    Contributors get more access, get their views heard and respected by electeds and staff, sometimes even write the legislation the electeds present as their own.

    This is the first step to a key reform to regain a real democracy.

  • RR, Uninvited Columnist

    Tired of the phony arguments about “Big Money” corrupting politics and elections? What’s the alternative, government by cellphone vote, “American Idol”-style? So-called “special interests” spend to protect their stake in the economy–these include nurses, police officers, hotel cleaners and truck drivers in addition to dairy farmers, insurance and investment firms, trial attorneys, and surgeons. Are they being selfish? Sure. I suppose public-minded voters, “The People,” want only the greatest good for the greatest number without any thought of themselves or their livelihoods. Utter nonsense. It’s a darn shame our senators don’t have the leisure to sit and listen to every crank and old fogey with an ax to grind. Organize, baby, organize. Join like-minded voters to make your voice heard. Don’t complain that DC ignores you. This isn’t a village of 100 huts. It’s a superpower with many competing interests.

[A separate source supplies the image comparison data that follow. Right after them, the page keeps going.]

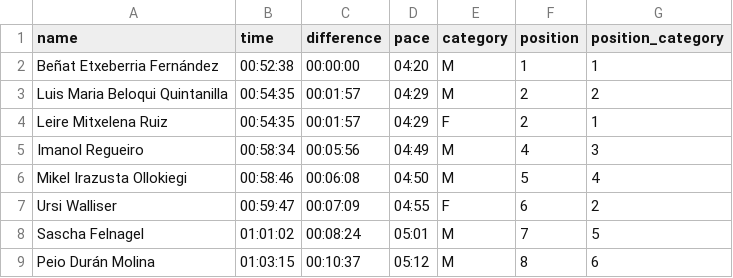
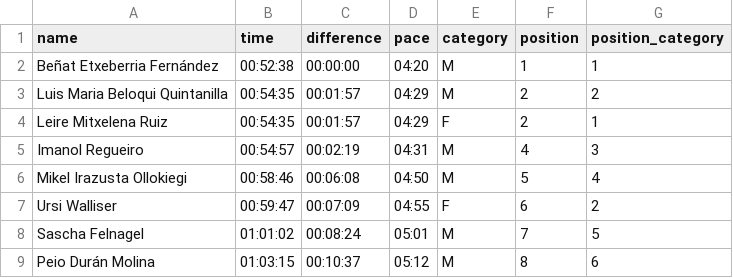
Before and after one commit to aldapan/data, a CSV file: v1/results/2020-fortaleza-challenge.csv, drawn as a sheet.

Commit message:
update v1/results/2020-fortaleza-challenge.csv

```diff
--- a/v1/results/2020-fortaleza-challenge.csv
+++ b/v1/results/2020-fortaleza-challenge.csv
@@ -4,3 +4,3 @@ Luis Maria Beloqui Quintanilla,00:54:35,00:01:57,04:29,M,2,2
 Leire Mitxelena Ruiz ,00:54:35,00:01:57,04:29,F,2,1
-Imanol  Regueiro ,00:58:34,00:05:56,04:49,M,4,3
+Imanol  Regueiro ,00:54:57,00:02:19,04:31,M,4,3
 Mikel Irazusta Ollokiegi,00:58:46,00:06:08,04:50,M,5,4
```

  • Joe Ely

    Don’t let Fair Elections opponents tell you that pay-to-play isn’t a problem. The latest non-partisan PPIC poll reports that 73% of Californians (79% of likely voters) believe that our government is run by special interests, not the people. Most of our elected leaders consider campaign fund raising highly burdensome, spending 25% or more of their time doing it all year, every year. The California Fair Elections Act specifically limits the period of qualifying for public funding to 270 days before the election.

    In other states and cities where full public campaign financing is already in place, the results have been a downward pressure on campaign spending (especially the huge problem of independent expenditures from outside the campaigns), more candidate diversity, more voter participation and public policy that benefits more ordinary people. In those places, there have been efforts by special interests and their friends to go back to compulsory pay-to-play (like California’s system), but the people would never go back. They know that giant contributions too often thwart the will of the people, and we get bad healthcare policy, bad energy policy, bad environmental policy, poor consumer protection, poor worker protection and poor investor protection.

    The California Fair Elections Act is a step towards better democracy.

  • Bill Walzer

    Some information for 4Antioch

    The funding does not come from taxes or the general fund but rather from an increase in the registration fee charged professional lobbyists to $350/year. The Act does not restrict lobbying but rather allows candidates a voluntary alternative to depending on campaign contributions from lobbyists.

  • RR, Uninvited Columnist

    The Fair Elections Act will do nothing to improve the quality of service to ordinary citizens. The Sacramento slobbovians abdicated their responsiblity to the voters years ago. The tough decisions on policy that need to be fully debated and acted upon wind up instead on the ballot or in the courts.

  • D. Jaber

    It’s not surprising. People are sick of feeling disregarded by a political system that goes to the highest bidder. I look forward to the restoration of democracy and to politicians relieved of massive fundraising burdens

  • Elwood

    Re: #7

    I am also looking forward to the resurrection.

    One will happen about as soon as the other.

  • Joe Ely

    4Antioch raises some good questions.

    The amount of public financing is indeed indexed to inflation, as well as the number of registered elections.

    Taxpayers will also be able to make voluntary contributions, but most of the funding will come from increased fees on lobbyists, who now pay much less in California than in other states.

  • Ralph Hoffmann, Guest Columnist

    Communism, here we come. Jesse Unruh remarked, “money is the mother’s milk of politics.” James Thurber said, Don’t count your boobies until they are hatched.
    How can boobs be elected to office if the free market is replaced by funds raised by the government?